Obama and Clinton Hit the Campaign Trail

Conventions Reuters

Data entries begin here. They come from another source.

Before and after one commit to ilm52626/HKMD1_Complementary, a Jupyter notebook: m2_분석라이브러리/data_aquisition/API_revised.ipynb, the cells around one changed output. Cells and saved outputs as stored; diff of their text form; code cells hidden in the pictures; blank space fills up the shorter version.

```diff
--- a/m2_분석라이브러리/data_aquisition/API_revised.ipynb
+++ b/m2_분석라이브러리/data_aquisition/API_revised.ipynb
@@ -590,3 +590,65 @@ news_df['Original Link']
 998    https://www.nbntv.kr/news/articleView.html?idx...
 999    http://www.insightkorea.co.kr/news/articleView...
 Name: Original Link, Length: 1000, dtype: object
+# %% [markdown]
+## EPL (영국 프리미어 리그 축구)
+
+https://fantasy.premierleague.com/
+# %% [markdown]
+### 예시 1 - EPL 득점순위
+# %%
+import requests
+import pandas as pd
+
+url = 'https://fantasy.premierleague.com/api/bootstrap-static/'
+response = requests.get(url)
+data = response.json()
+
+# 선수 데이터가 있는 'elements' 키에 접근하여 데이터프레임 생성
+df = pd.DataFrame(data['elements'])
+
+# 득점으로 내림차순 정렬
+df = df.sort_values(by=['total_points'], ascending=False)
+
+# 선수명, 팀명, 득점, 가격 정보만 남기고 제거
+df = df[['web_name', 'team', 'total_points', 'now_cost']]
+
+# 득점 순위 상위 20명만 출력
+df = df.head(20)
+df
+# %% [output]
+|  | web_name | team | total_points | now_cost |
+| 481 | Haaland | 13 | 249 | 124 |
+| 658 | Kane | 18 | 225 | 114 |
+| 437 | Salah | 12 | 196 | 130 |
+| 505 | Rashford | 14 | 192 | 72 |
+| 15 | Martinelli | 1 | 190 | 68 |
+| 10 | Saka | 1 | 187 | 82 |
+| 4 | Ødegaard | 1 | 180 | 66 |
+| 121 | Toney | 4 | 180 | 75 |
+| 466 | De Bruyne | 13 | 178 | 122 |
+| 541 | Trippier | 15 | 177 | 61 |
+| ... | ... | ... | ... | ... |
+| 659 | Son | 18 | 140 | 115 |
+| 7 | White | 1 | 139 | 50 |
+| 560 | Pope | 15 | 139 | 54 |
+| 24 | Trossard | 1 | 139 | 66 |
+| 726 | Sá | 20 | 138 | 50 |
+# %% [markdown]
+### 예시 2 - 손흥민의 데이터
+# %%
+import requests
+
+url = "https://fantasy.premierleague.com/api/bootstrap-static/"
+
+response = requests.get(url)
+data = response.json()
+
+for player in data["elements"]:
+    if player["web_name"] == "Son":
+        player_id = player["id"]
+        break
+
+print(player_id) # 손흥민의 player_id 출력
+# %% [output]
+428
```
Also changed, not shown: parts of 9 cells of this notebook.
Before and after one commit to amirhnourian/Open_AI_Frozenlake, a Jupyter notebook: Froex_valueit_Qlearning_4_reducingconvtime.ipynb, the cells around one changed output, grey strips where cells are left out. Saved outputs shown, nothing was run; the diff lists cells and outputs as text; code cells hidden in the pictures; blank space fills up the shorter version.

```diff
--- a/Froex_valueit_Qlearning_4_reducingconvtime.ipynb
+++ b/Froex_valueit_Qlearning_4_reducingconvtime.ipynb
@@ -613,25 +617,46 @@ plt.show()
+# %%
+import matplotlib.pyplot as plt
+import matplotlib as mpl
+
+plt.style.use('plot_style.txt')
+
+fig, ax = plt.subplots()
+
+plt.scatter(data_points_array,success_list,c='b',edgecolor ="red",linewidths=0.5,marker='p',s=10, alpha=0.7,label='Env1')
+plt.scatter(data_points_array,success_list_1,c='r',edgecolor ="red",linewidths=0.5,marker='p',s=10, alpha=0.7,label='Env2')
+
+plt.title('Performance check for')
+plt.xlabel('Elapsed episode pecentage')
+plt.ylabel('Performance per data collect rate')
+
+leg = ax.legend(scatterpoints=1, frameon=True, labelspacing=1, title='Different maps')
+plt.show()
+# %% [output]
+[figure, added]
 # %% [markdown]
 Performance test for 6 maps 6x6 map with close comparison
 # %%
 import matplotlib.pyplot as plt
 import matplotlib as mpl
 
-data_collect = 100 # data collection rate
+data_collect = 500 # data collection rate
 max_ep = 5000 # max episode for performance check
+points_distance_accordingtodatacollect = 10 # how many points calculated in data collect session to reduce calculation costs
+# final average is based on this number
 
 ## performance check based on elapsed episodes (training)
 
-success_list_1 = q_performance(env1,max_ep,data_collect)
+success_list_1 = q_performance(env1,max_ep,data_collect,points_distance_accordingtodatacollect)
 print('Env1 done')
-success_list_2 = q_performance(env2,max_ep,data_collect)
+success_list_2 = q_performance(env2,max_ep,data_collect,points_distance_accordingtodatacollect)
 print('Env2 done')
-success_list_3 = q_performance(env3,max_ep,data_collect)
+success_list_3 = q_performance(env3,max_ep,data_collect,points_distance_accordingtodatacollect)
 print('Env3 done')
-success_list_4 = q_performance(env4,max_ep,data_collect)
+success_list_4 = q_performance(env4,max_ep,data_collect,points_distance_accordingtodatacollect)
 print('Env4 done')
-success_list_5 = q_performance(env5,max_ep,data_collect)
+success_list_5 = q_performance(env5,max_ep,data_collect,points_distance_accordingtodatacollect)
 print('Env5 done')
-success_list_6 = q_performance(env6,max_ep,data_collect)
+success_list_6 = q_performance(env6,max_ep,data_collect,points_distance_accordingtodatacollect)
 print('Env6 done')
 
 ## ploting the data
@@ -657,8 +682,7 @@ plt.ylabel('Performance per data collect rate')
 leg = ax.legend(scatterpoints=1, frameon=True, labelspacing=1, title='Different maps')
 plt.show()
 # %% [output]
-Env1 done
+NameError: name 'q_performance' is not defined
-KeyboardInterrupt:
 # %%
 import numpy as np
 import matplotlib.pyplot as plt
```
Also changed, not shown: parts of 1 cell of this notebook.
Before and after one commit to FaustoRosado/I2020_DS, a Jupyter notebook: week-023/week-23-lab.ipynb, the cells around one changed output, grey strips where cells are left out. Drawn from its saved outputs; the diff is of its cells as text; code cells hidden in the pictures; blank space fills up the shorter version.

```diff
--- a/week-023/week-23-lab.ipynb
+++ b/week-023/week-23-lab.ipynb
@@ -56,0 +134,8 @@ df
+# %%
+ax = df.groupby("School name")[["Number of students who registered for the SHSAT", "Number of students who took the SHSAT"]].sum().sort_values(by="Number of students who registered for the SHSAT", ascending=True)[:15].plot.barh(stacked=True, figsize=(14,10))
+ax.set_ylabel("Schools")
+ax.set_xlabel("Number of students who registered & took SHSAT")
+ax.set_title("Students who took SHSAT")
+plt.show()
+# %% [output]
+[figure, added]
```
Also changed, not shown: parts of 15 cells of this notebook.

After months on the sidelines, President Barack Obama joined Democratic presidential hopeful Hillary Clinton on the campaign trail at a rally on Tuesday, urging voters to pick his former secretary of state to succeed him in the White House.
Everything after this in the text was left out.